After it was launched close to midnight on Saturday, April 20, from the Xichang center in southwest China, the latest addition to the Beidou constellation successfully entered an inclined geosynchronous satellite orbit, as reported by the state news agency Xinhua on Sunday.
This is the first of three satellites planned for that orbit. Beidou will also have 27 satellites in medium earth orbit and five in geostationary orbit when it is completed next year. The newest satellite was the first to be sent up this year and is expected to be followed by another seven to nine by the end of 2019.
China has been developing and operating the Beidou navigation system, or BDS, since 1994. With both military and civilian applications, the system is aimed at challenging the dominance of GPS in the global positioning market.

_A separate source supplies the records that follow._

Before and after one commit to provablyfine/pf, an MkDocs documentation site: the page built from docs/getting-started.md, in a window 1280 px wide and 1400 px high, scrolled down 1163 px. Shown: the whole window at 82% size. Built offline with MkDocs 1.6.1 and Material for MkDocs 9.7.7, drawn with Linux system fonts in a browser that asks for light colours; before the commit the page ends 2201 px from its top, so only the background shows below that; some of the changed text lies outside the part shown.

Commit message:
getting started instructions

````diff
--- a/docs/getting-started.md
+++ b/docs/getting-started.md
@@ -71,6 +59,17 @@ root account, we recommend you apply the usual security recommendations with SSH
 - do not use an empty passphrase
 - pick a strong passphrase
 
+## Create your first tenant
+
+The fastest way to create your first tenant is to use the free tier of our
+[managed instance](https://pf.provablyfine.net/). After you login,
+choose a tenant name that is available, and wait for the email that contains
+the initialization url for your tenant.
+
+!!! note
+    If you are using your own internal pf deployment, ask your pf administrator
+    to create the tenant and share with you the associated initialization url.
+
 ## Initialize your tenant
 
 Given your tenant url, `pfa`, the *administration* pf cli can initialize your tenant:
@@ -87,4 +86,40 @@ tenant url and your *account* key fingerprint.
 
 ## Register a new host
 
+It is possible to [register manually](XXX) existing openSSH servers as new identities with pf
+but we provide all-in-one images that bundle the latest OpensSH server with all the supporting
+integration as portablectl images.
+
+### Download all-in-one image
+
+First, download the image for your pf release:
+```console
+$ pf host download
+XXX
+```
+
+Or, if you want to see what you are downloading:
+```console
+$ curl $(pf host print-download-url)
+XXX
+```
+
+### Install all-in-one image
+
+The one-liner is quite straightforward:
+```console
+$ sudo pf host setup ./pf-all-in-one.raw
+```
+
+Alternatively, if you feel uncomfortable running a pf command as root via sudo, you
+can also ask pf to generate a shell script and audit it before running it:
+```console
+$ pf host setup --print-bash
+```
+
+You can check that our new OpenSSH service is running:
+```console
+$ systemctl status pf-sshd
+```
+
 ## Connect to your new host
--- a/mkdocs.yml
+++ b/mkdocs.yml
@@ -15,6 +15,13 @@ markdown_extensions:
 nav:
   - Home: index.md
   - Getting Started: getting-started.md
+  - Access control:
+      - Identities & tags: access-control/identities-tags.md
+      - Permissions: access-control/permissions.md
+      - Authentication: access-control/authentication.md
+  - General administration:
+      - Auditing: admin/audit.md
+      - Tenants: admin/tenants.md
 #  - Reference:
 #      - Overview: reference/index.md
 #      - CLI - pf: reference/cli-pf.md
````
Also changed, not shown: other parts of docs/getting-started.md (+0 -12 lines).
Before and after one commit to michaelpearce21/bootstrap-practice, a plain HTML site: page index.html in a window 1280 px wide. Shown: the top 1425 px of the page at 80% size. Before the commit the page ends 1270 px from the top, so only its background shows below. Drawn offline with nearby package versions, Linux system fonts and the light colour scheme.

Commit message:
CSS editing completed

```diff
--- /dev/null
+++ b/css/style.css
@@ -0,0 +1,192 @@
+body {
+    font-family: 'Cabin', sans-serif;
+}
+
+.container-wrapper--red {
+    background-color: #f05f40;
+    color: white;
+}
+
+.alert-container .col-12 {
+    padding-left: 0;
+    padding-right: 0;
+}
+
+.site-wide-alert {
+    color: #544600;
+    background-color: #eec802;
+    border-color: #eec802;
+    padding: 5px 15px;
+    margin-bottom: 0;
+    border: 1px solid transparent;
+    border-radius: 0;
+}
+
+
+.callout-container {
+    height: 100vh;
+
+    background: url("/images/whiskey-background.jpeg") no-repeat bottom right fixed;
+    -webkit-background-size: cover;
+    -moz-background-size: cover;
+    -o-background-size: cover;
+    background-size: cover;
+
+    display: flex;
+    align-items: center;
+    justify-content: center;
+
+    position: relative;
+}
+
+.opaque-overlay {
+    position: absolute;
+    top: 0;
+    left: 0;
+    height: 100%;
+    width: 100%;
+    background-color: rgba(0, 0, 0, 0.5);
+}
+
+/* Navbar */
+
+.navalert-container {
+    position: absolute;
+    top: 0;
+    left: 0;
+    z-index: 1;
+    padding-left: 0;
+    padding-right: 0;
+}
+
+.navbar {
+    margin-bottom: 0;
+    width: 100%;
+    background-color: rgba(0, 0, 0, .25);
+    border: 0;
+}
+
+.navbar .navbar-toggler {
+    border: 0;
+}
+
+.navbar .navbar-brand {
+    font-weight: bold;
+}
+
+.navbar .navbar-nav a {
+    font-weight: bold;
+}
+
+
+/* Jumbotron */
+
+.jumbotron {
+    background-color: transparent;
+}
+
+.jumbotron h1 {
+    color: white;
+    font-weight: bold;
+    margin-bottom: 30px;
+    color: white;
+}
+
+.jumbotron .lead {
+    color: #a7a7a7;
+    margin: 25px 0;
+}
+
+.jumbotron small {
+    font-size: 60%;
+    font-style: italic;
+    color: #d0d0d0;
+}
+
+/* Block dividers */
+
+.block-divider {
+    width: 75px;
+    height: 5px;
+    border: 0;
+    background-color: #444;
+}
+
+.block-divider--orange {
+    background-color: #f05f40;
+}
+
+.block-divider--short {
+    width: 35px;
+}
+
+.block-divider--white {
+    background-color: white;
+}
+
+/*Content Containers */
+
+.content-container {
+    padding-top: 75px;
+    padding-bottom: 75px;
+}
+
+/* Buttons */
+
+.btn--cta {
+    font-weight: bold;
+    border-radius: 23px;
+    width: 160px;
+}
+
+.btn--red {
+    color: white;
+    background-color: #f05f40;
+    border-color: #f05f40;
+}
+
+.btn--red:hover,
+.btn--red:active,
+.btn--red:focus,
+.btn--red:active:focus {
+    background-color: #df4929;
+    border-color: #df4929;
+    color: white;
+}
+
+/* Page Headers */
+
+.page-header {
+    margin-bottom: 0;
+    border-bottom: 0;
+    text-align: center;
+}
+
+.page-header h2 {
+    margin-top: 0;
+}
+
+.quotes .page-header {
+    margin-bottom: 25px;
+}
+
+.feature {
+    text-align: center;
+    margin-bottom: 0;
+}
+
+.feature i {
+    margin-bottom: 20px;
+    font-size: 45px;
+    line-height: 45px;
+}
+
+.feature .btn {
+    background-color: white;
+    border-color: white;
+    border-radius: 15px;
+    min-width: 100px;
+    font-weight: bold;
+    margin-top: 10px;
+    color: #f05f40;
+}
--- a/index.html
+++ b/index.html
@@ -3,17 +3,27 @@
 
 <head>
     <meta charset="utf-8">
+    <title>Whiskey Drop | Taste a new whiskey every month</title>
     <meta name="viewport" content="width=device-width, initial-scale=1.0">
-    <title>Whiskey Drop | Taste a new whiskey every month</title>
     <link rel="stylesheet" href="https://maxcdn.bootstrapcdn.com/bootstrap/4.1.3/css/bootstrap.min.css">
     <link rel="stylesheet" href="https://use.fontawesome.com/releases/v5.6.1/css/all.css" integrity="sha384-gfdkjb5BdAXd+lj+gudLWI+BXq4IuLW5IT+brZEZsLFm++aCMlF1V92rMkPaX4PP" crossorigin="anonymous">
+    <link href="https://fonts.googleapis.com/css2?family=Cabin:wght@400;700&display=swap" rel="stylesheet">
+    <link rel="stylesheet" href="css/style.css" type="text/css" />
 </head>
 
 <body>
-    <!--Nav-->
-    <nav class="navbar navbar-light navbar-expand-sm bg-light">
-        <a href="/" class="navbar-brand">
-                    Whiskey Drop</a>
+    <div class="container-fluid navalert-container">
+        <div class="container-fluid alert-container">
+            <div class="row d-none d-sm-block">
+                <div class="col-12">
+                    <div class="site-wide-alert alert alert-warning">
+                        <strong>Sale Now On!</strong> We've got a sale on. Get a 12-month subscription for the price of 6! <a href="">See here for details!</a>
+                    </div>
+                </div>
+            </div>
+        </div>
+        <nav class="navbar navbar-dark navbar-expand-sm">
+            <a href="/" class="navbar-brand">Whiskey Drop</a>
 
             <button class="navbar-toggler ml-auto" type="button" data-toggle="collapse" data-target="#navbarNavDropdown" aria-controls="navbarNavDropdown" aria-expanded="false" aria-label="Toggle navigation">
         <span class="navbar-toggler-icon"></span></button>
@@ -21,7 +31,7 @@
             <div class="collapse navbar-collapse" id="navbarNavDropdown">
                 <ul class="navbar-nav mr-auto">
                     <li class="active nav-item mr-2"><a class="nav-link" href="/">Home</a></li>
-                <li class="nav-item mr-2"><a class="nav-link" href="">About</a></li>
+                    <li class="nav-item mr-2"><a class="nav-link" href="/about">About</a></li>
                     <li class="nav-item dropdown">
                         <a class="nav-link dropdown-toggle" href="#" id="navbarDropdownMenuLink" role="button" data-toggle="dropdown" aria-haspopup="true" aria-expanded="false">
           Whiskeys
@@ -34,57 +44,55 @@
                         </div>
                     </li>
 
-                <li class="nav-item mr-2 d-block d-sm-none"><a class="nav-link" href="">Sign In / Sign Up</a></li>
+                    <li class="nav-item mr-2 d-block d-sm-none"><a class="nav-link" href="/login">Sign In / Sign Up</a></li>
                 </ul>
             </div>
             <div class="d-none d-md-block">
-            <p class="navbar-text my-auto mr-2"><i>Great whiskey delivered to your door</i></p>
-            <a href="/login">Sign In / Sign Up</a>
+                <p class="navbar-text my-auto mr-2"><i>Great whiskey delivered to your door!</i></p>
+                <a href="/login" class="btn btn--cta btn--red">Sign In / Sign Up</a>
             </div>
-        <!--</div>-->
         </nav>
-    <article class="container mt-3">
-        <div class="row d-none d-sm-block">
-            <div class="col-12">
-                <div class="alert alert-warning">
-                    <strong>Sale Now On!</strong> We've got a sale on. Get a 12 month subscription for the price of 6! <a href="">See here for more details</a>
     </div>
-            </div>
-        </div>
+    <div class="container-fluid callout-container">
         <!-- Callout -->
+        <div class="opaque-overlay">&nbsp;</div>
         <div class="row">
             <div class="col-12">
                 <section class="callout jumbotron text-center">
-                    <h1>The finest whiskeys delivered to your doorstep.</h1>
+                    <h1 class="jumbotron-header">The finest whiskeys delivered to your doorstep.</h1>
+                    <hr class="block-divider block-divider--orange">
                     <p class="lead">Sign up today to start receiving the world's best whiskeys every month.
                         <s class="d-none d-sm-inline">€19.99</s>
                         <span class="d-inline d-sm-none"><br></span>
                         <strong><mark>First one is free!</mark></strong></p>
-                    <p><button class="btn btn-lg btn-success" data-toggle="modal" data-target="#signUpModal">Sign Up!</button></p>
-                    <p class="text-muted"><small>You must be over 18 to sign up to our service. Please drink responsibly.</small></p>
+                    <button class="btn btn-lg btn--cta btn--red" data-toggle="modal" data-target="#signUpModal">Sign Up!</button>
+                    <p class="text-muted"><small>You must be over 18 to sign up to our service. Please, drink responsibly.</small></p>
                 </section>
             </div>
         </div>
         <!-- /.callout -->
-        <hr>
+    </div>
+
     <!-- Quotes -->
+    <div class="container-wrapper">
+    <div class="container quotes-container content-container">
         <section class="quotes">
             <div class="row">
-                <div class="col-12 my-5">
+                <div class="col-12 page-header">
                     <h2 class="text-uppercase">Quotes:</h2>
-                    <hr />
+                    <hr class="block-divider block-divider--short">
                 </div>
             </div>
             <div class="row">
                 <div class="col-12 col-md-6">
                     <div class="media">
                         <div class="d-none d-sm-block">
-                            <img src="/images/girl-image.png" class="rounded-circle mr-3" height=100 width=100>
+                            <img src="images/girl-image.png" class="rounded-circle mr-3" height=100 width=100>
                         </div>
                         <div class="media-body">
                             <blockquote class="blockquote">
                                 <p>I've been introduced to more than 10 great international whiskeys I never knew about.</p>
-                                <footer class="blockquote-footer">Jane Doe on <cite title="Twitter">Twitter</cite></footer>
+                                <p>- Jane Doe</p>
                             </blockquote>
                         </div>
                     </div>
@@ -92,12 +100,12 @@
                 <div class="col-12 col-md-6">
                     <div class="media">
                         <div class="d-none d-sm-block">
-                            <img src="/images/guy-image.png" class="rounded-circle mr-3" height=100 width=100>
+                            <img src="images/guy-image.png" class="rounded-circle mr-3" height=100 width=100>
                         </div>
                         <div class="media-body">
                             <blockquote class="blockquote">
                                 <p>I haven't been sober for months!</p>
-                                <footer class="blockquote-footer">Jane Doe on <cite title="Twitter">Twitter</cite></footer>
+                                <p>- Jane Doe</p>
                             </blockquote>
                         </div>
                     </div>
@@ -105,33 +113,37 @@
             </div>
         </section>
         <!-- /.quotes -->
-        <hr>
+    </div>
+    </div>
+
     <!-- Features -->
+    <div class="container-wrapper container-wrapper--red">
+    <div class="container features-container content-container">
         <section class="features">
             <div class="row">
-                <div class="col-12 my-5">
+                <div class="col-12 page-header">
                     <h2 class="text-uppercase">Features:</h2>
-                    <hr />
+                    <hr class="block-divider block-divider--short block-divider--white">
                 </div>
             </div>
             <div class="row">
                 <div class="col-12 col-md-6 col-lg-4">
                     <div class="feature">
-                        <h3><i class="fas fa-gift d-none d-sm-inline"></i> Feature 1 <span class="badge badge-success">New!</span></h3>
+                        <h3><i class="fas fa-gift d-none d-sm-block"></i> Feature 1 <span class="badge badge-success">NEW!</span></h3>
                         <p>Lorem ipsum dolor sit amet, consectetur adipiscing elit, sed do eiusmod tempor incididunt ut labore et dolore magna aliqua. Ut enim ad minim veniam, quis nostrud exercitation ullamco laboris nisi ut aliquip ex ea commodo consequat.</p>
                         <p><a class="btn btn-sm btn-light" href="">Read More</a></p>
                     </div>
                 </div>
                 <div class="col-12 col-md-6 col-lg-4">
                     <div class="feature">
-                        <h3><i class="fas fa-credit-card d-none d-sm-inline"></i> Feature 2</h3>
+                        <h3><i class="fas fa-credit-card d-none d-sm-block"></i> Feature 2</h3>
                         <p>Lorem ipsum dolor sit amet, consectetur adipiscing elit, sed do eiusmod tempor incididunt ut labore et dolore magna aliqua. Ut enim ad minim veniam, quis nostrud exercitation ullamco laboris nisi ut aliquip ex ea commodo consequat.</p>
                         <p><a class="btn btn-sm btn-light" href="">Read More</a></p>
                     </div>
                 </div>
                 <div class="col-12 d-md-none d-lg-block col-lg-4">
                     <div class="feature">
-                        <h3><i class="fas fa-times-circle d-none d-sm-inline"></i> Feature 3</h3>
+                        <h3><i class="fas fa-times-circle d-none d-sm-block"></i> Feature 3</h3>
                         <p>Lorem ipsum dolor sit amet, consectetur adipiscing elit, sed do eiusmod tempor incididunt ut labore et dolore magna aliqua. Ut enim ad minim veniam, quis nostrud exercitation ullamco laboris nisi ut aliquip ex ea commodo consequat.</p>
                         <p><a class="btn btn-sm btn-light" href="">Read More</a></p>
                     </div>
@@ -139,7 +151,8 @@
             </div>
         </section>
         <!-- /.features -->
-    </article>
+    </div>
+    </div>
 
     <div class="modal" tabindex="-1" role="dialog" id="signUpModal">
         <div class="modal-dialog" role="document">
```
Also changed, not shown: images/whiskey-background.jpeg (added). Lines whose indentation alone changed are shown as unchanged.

BDS began offering a basic global service in December, with priority for the Asia-Pacific region and countries along the route of the “Belt and Road Initiative” — Beijing’s trade and infrastructure strategy that spans Asia, Africa, Europe and beyond.
Beijing has been promoting BDS to countries taking part in the initiative by offering additional services and other incentives if they sign up for the system. According to a Chinese government white paper on Beidou from 2016, the system was intended to primarily serve the interests of belt and road countries. Meanwhile, the government has ordered all buses, heavy trucks and fishing boats in China to install BDS for real-time monitoring and tracking, and there are already 70 million Beidou-linked chips in use in the country.
At present, BDS cannot match GPS in terms of positioning accuracy. BDS accuracy is to within 10 meters globally and 5 meters in the Asia-Pacific region, while the positioning accuracy of GPS is 30 cm. However, with more satellites in its network, the Beidou system is expected to improve, and it ultimately aims to have positioning accuracy to within 10 cm. for military use.
Last month that satellite's operator, the National Administration of Global Navigation Satellite Systems and Applications, said that with as many as 10 new satellites sent into orbit this year, the network in MEO would be complete.
There are 19 Beidou satellites operating in MEO at the moment, while GPS has 24 satellites in that orbit but none in geostationary or inclined geosynchronous satellite orbit. The newest satellite in the Beidou network was placed into orbit by a Long March 3B rocket during its 100th launch, according to Xinhua.